“The band name came as something we aim to do, and it holds us to high standards,” Williams said. “We really try to make the music as full of melody and rich sound as possible, and I feel we live up to that.”
Williams, the lead singer and guitarist of the band, described their sound as eclectic.
“It’s folk music, but at some point we also started incorporating some reggae with an African vibe,” Williams said. “We try to take as much inspiration from around the world as possible.”
Williams said he thinks the band’s use of multiple instruments adds to their distinct sound.

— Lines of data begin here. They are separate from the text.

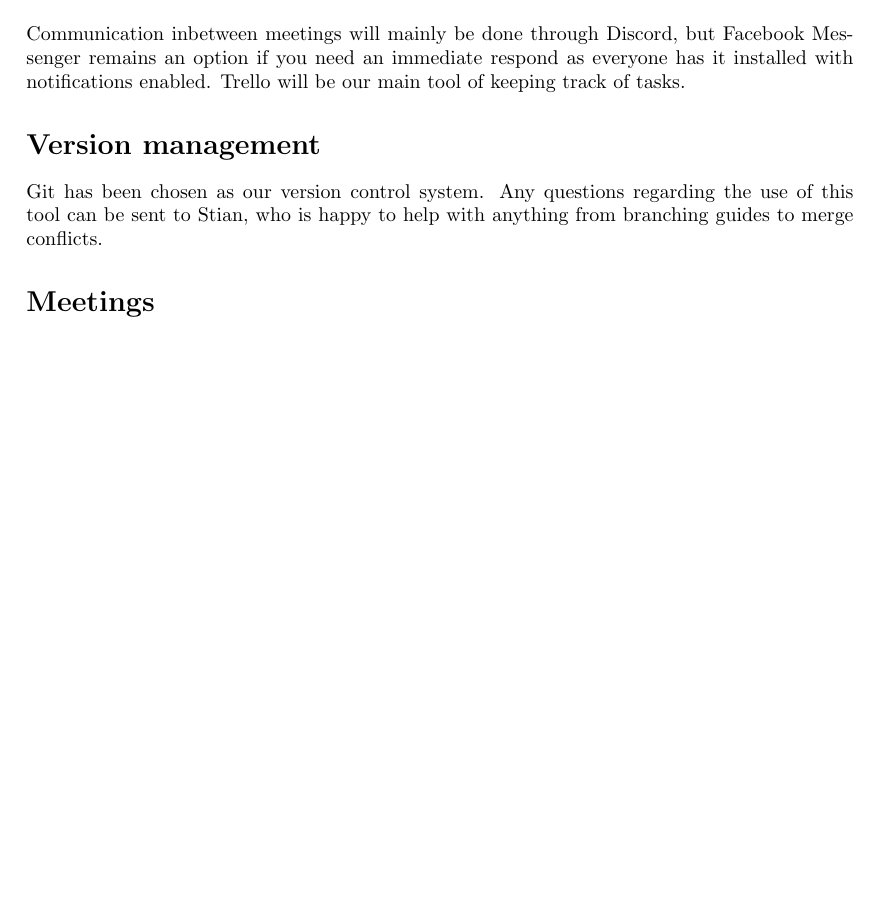
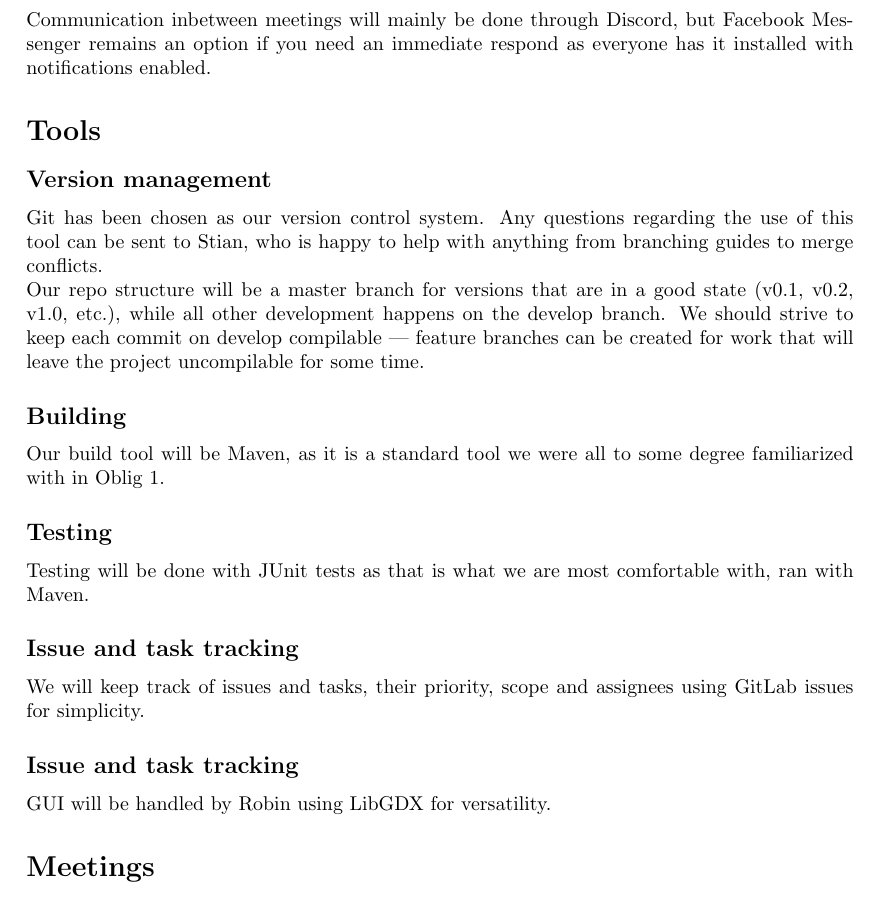
Before and after one commit to luringens/DoodleChess, a LaTeX document (docs/plans/process-and-project-plan.tex): part of page 2 of 2 before the commit and part of page 2 of 3 after it, cut so that both start at the same text, the shorter picture padded with empty space. Compiled offline with pdfLaTeX.

Commit message:
[process-plan] Updated to fix #6

```diff
--- a/docs/plans/process-and-project-plan.tex
+++ b/docs/plans/process-and-project-plan.tex
@@ -34,11 +34,31 @@ Project management will be relatively hands-off. The main task will be to schedu
 
 \section*{Communcation}
 
-Communication inbetween meetings will mainly be done through Discord, but Facebook Messenger remains an option if you need an immediate respond as everyone has it installed with notifications enabled. Trello will be our main tool of keeping track of tasks.
+Communication inbetween meetings will mainly be done through Discord, but Facebook Messenger remains an option if you need an immediate respond as everyone has it installed with notifications enabled.
 
-\section*{Version management}
+\section*{Tools}
+
+\subsection*{Version management}
 
 Git has been chosen as our version control system. Any questions regarding the use of this tool can be sent to Stian, who is happy to help with anything from branching guides to merge conflicts.
 
+Our repo structure will be a master branch for versions that are in a good state (v0.1, v0.2, v1.0, etc.), while all other development happens on the develop branch. We should strive to keep each commit on develop compilable --- feature branches can be created for work that will leave the project uncompilable for some time.
+
+\subsection*{Building}
+
+Our build tool will be Maven, as it is a standard tool we were all to some degree familiarized with in Oblig 1.
+
+\subsection*{Testing}
+
+Testing will be done with JUnit tests as that is what we are most comfortable with, ran with Maven.
+
+\subsection*{Issue and task tracking}
+
+We will keep track of issues and tasks, their priority, scope and assignees using GitLab issues for simplicity.
+
+\subsection*{Issue and task tracking}
+
+GUI will be handled by Robin using LibGDX for versatility.
+
 \section*{Meetings}
 
```
Also changed, not shown: docs/plans/process-and-project-plan.pdf, docs/plans/process-and-project-plan.tex (2 more changed lines).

Their newest album, for example, uses 18 instruments including a South American guitar and a melodica — a combination of a keyboard and harmonica.
Williams said The Melodic’s first performance in the U.S. was at the South by Southwest festival in Austin, Texas on March 14. They are now set for a 20-show tour with Tinariwen.
“Touring with them (Tinariwen) is going to be a real educational experience,” Williams said. “They’ve been such an inspiration to us—touring for over 20 years with great acclaim.”
Williams said he believes both bands will bring a new sound to the Kent Stage.
“People often find it hard to define our sound and I think that gives us character,” Williams said. “We grew up in a very culturally diverse neighborhood in London, so many different styles blend into our music naturally.”
Kent Stage owner, Tom Simpson said he believes The Melodic and Tinarawen are great bands for the venue.
“With the history of the music we’ve done here, it being so diverse, the band’s agent felt like these two would be a perfect match for Kent,” Simpson said. “He hasn’t steered me wrong yet, and I’m really excited to have them.”
Williams said that while it may seem surprising that the band is coming to a small town like Kent, the choice to come is all about new experiences.
“It’s important to break the journey up instead of just hopping to big cities,” Williams said. “It’s quite a nice experience when you play as many places as you can when you’re such a long way from home; you get so much more out of it.”
Contact Endya Watson at [email protected]